::: SOURCE DATA :::
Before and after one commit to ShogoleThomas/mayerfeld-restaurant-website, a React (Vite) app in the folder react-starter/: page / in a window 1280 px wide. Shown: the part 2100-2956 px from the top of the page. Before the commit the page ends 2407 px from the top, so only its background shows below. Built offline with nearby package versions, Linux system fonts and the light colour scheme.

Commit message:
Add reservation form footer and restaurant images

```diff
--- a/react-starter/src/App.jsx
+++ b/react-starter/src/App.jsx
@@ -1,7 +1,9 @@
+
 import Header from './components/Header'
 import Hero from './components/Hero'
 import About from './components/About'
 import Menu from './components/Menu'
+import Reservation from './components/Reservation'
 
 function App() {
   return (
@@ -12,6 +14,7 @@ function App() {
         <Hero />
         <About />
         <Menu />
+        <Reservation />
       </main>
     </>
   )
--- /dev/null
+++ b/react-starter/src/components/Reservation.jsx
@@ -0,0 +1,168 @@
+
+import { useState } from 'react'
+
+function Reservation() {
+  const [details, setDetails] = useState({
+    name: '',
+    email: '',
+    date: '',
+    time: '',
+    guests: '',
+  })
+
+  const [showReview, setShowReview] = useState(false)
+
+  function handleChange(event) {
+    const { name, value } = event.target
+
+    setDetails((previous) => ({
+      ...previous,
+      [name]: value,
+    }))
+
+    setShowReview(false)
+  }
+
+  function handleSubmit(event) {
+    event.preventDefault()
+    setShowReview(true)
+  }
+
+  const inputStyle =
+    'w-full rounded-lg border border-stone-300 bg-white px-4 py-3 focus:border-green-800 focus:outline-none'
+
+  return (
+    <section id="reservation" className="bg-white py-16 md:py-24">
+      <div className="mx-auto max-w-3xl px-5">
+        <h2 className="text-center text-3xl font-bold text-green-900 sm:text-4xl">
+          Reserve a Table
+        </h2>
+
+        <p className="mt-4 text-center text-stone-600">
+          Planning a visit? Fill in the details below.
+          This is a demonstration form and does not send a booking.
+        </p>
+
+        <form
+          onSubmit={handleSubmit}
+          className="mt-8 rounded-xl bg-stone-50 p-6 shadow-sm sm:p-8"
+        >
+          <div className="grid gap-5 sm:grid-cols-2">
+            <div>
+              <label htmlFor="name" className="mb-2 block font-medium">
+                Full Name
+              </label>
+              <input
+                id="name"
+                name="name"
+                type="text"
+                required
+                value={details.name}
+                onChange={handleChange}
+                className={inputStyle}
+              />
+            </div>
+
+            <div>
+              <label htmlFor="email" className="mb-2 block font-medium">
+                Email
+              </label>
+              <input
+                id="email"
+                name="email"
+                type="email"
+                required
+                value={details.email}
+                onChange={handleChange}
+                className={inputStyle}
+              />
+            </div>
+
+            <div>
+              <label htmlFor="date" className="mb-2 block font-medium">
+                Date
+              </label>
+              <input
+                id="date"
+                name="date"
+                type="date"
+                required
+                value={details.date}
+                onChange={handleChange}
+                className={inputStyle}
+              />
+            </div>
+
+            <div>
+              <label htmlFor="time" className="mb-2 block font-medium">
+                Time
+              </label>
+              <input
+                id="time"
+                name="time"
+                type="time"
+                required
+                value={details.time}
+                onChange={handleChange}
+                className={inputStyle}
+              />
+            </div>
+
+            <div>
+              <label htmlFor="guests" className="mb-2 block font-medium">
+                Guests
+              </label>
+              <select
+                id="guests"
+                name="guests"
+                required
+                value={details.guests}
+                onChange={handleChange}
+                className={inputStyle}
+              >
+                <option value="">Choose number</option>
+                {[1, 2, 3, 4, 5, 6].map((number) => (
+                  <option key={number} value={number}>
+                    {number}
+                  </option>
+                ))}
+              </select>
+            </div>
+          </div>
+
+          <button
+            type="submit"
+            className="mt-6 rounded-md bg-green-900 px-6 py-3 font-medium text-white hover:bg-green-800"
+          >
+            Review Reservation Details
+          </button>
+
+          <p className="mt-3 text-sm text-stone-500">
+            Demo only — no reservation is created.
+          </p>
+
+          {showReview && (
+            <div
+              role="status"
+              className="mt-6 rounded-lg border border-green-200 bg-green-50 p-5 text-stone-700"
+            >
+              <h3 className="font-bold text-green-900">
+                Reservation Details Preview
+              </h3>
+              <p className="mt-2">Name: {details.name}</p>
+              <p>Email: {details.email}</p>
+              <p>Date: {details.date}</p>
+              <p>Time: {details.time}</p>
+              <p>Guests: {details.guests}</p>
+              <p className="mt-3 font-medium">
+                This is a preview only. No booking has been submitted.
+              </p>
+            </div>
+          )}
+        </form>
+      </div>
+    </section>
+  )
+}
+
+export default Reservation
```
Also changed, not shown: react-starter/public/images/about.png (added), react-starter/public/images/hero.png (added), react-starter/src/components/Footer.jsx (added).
:::
* EXERCISE GOAL: Each line above that contains the word "value" should be copied.

* FINISHED EXERCISE:
+    const { name, value } = event.target
+      [name]: value,
+                value={details.name}
+                value={details.email}
+                value={details.date}
+                value={details.time}
+                value={details.guests}
+                <option value="">Choose number</option>
+                  <option key={number} value={number}>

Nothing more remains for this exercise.